Gather all lines with "elfinanciero" from the records.
☆ ☆ ☆ ☆
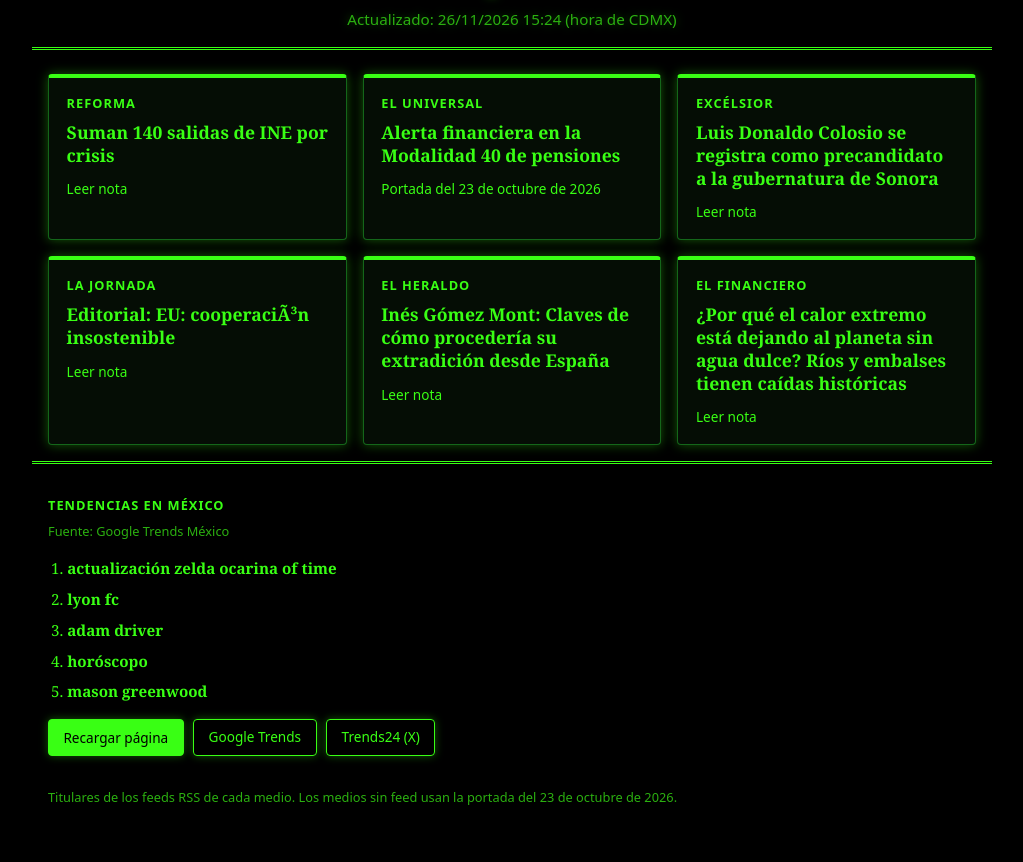
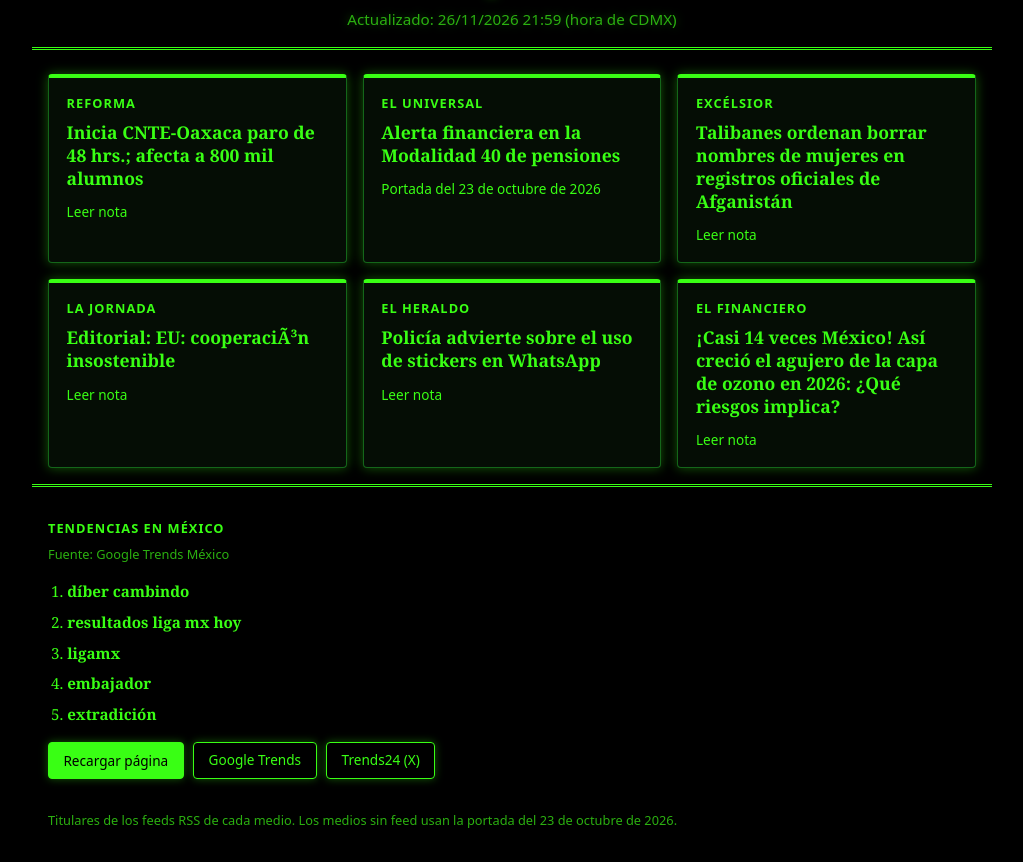
Before and after one commit to ToledoMarioA/cdmx-trending, a plain HTML site: page index.html in a window 1280 px wide. Shown: the part 88-950 px from the top of the page, without its empty margins (128-1151 px from the left). Before the commit the page ends 927 px from the top, so only its background shows below. Drawn offline with Linux system fonts and the light colour scheme.

Commit message:
Actualizar tendencias

```diff
--- a/index.html
+++ b/index.html
@@ -35,14 +35,14 @@
 <body>
 <header>
   <h1>Encabezados de los periódicos de la CDMX</h1>
-  <p>Actualizado: 26/11/2026 15:24 (hora de CDMX)</p>
+  <p>Actualizado: 26/11/2026 21:59 (hora de CDMX)</p>
 </header>
 
 <main>
   <article>
     <h2>Reforma</h2>
-    <h3>Suman 140 salidas de INE por crisis</h3>
-    <a href="https://www.reforma.com/suman-140-salidas-de-ine-por-crisis/ar3322322">Leer nota</a>
+    <h3>Inicia CNTE-Oaxaca paro de 48 hrs.; afecta a 800 mil alumnos</h3>
+    <a href="https://www.reforma.com/inicia-cnte-oaxaca-paro-de-48-hrs-afecta-a-800-mil-alumnos/ar3322608">Leer nota</a>
   </article>
   <article>
     <h2>El Universal</h2>
@@ -51,8 +51,8 @@
   </article>
   <article>
     <h2>Excélsior</h2>
-    <h3>Luis Donaldo Colosio se registra como precandidato a la gubernatura de Sonora</h3>
-    <a href="https://www.excelsior.com.mx/nacional/luis-donaldo-colosio-registro-precandidato-gubernatura-sonora-movimiento-ciudadano">Leer nota</a>
+    <h3>Talibanes ordenan borrar nombres de mujeres en registros oficiales de Afganistán</h3>
+    <a href="https://www.excelsior.com.mx/internacional/talibanes-prohiben-nombres-mujeres-balj-afganistan-bibi">Leer nota</a>
   </article>
   <article>
     <h2>La Jornada</h2>
@@ -61,13 +61,13 @@
   </article>
   <article>
     <h2>El Heraldo</h2>
-    <h3>Inés Gómez Mont: Claves de cómo procedería su extradición desde España</h3>
-    <a href="https://www.informador.mx/mexico/ines-gomez-mont-claves-de-como-procederia-su-extradicion-desde-espana-20261126-0128.html">Leer nota</a>
+    <h3>Policía advierte sobre el uso de stickers en WhatsApp</h3>
+    <a href="https://www.informador.mx/mexico/policia-advierte-sobre-el-uso-de-stickers-en-whatsapp-20261126-0194.html">Leer nota</a>
   </article>
   <article>
     <h2>El Financiero</h2>
-    <h3>¿Por qué el calor extremo está dejando al planeta sin agua dulce? Ríos y embalses tienen caídas históricas</h3>
-    <a href="https://www.elfinanciero.com.mx/mundo/2026/11/26/el-mundo-perdio-agua-dulce-por-el-calor-extremo-rios-y-embalses-registran-caidas-historicas/">Leer nota</a>
+    <h3>¡Casi 14 veces México! Así creció el agujero de la capa de ozono en 2026: ¿Qué riesgos implica?</h3>
+    <a href="https://www.elfinanciero.com.mx/ciencia/2026/11/26/casi-14-veces-mexico-asi-crecio-el-agujero-de-la-capa-de-ozono-en-2026-que-riesgos-implica/">Leer nota</a>
   </article>
 </main>
 
@@ -75,11 +75,11 @@
   <h2>Tendencias en México</h2>
   <p class="note">Fuente: Google Trends México</p>
   <ol>
-    <li><strong>actualización zelda ocarina of time</strong></li>
-    <li><strong>lyon fc</strong></li>
-    <li><strong>adam driver</strong></li>
-    <li><strong>horóscopo</strong></li>
-    <li><strong>mason greenwood</strong></li>
+    <li><strong>díber cambindo</strong></li>
+    <li><strong>resultados liga mx hoy</strong></li>
+    <li><strong>ligamx</strong></li>
+    <li><strong>embajador</strong></li>
+    <li><strong>extradición</strong></li>
   </ol>
   <div class="actions">
     <button type="button" onclick="location.reload()">Recargar página</button>
```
☆ ☆ ☆ ☆
Solution below:
-    <a href="https://www.elfinanciero.com.mx/mundo/2026/11/26/el-mundo-perdio-agua-dulce-por-el-calor-extremo-rios-y-embalses-registran-caidas-historicas/">Leer nota</a>
+    <a href="https://www.elfinanciero.com.mx/ciencia/2026/11/26/casi-14-veces-mexico-asi-crecio-el-agujero-de-la-capa-de-ozono-en-2026-que-riesgos-implica/">Leer nota</a>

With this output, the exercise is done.